### Directions
A faithful copy of the data, pictures omitted, is the required answer.
== Input records ==
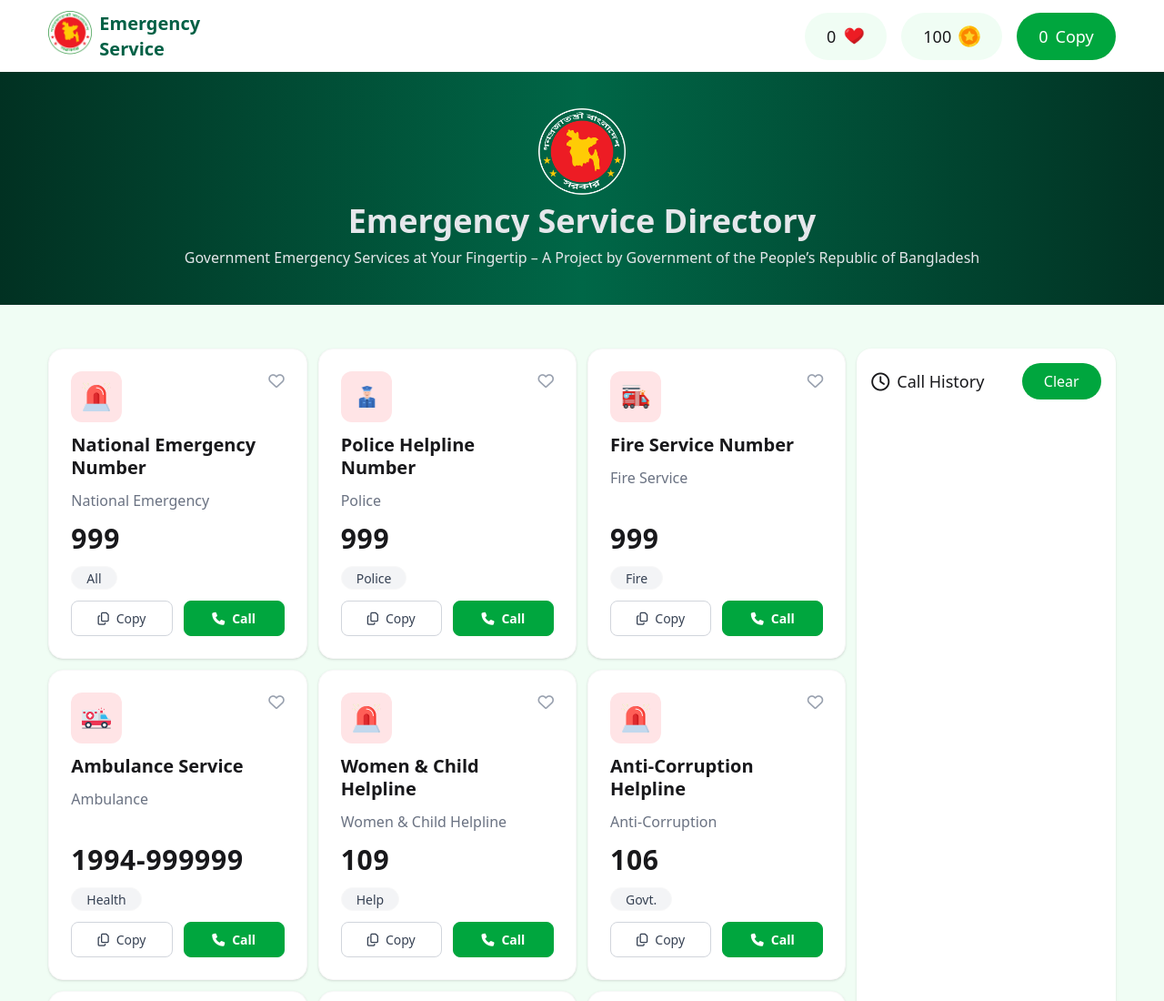
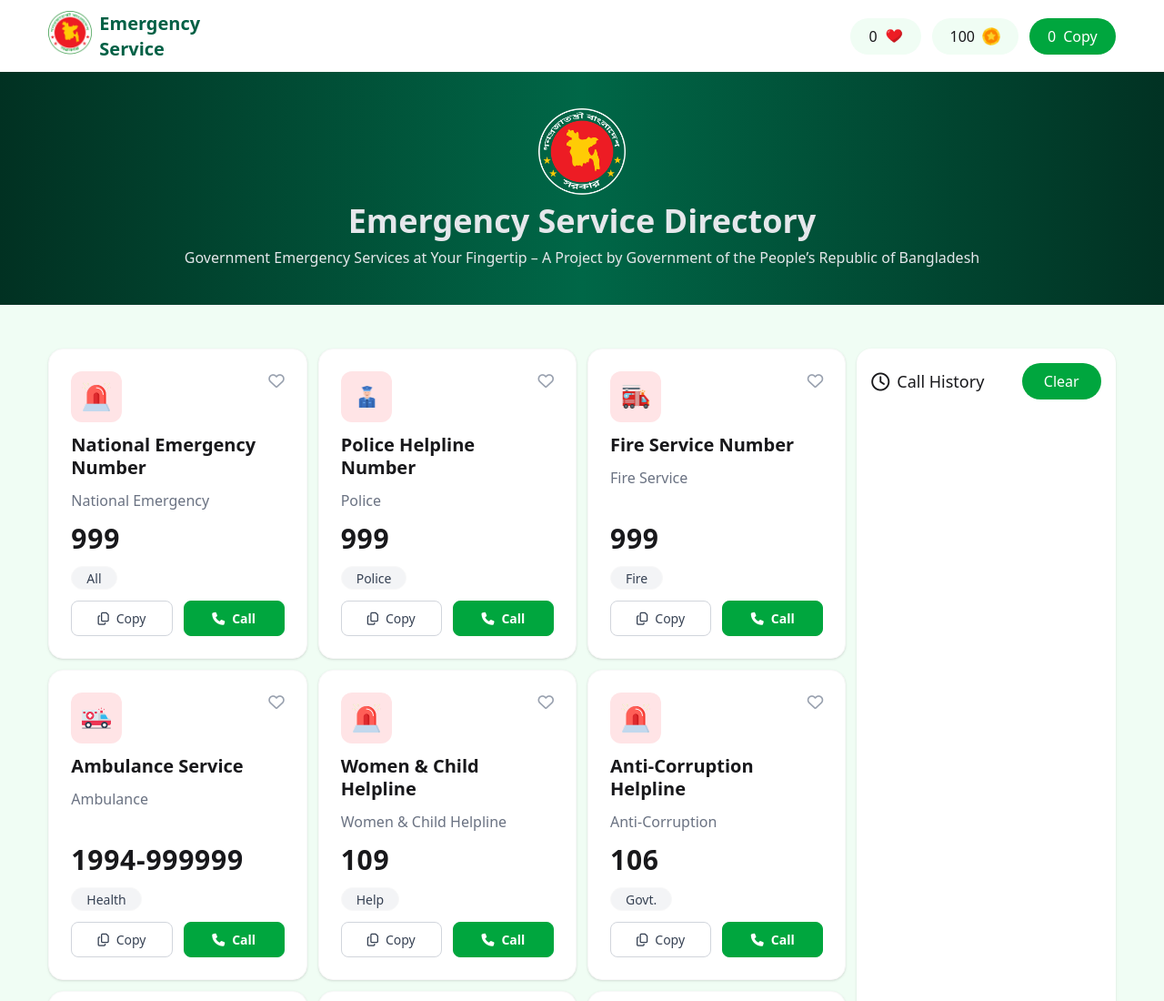
Before and after one commit to dev-rakibul-islam/PH-Assignment-05, a plain HTML site: page index.html in a window 1280 px wide. Shown: the top 1100 px of the page at 91% size. Drawn offline with nearby package versions, Linux system fonts and the light colour scheme; a web font is replaced by a local one.

Commit message:
NavBar modified

```diff
--- a/index.html
+++ b/index.html
@@ -67,22 +67,27 @@
           </button>
         </div>
         <div
-          class="flex flex-wrap gap-3 md:gap-4 w-full md:w-auto justify-start md:justify-end"
+          class="flex flex-wrap gap-2.5 md:gap-3 w-full md:w-auto justify-start md:justify-end"
         >
+          <!-- Heart -->
           <div
-            class="flex items-center bg-green-50 px-4 md:px-6 py-1.5 md:py-2 rounded-full gap-2 text-sm md:text-lg font-medium"
+            class="flex items-center bg-green-50 px-3.5 md:px-5 py-1.5 md:py-2 rounded-full gap-2 text-sm md:text-base font-medium"
           >
             <span id="heart-counter" class="inline-block text-center">0</span>
-            <img src="./assets/heart.png" class="w-4 md:w-6" alt="Hearts" />
+            <img src="./assets/heart.png" class="w-4 md:w-5" alt="Hearts" />
           </div>
+
+          <!-- Coin -->
           <div
-            class="flex items-center bg-green-50 px-4 md:px-6 py-1.5 md:py-3 rounded-full gap-2 text-sm md:text-lg font-medium"
+            class="flex items-center bg-green-50 px-3.5 md:px-5 py-1.5 md:py-2 rounded-full gap-2 text-sm md:text-base font-medium"
           >
             <span id="balance" class="inline-block text-center">100</span>
-            <img src="./assets/coin.png" class="w-4 md:w-6" alt="Coins" />
+            <img src="./assets/coin.png" class="w-4 md:w-5" alt="Coins" />
           </div>
+
+          <!-- Copy -->
           <div
-            class="flex items-center bg-[#00A63E] px-4 md:px-6 py-1.5 md:py-3 rounded-full gap-2 text-sm md:text-lg font-medium text-white"
+            class="flex items-center bg-[#00A63E] px-3.5 md:px-5 py-1.5 md:py-2 rounded-full gap-2 text-sm md:text-base font-medium text-white"
           >
             <span id="copy-counter" class="inline-block text-center">0</span>
             <span>Copy</span>
```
===
### Result of this exercise
Before and after one commit to dev-rakibul-islam/PH-Assignment-05, a plain HTML site: page index.html in a window 1280 px wide. Shown: the top 1100 px of the page at 91% size. Drawn offline with nearby package versions, Linux system fonts and the light colour scheme; a web font is replaced by a local one.

Commit message:
NavBar modified

```diff
--- a/index.html
+++ b/index.html
@@ -67,22 +67,27 @@
           </button>
         </div>
         <div
-          class="flex flex-wrap gap-3 md:gap-4 w-full md:w-auto justify-start md:justify-end"
+          class="flex flex-wrap gap-2.5 md:gap-3 w-full md:w-auto justify-start md:justify-end"
         >
+          <!-- Heart -->
           <div
-            class="flex items-center bg-green-50 px-4 md:px-6 py-1.5 md:py-2 rounded-full gap-2 text-sm md:text-lg font-medium"
+            class="flex items-center bg-green-50 px-3.5 md:px-5 py-1.5 md:py-2 rounded-full gap-2 text-sm md:text-base font-medium"
           >
             <span id="heart-counter" class="inline-block text-center">0</span>
-            <img src="./assets/heart.png" class="w-4 md:w-6" alt="Hearts" />
+            <img src="./assets/heart.png" class="w-4 md:w-5" alt="Hearts" />
           </div>
+
+          <!-- Coin -->
           <div
-            class="flex items-center bg-green-50 px-4 md:px-6 py-1.5 md:py-3 rounded-full gap-2 text-sm md:text-lg font-medium"
+            class="flex items-center bg-green-50 px-3.5 md:px-5 py-1.5 md:py-2 rounded-full gap-2 text-sm md:text-base font-medium"
           >
             <span id="balance" class="inline-block text-center">100</span>
-            <img src="./assets/coin.png" class="w-4 md:w-6" alt="Coins" />
+            <img src="./assets/coin.png" class="w-4 md:w-5" alt="Coins" />
           </div>
+
+          <!-- Copy -->
           <div
-            class="flex items-center bg-[#00A63E] px-4 md:px-6 py-1.5 md:py-3 rounded-full gap-2 text-sm md:text-lg font-medium text-white"
+            class="flex items-center bg-[#00A63E] px-3.5 md:px-5 py-1.5 md:py-2 rounded-full gap-2 text-sm md:text-base font-medium text-white"
           >
             <span id="copy-counter" class="inline-block text-center">0</span>
             <span>Copy</span>
```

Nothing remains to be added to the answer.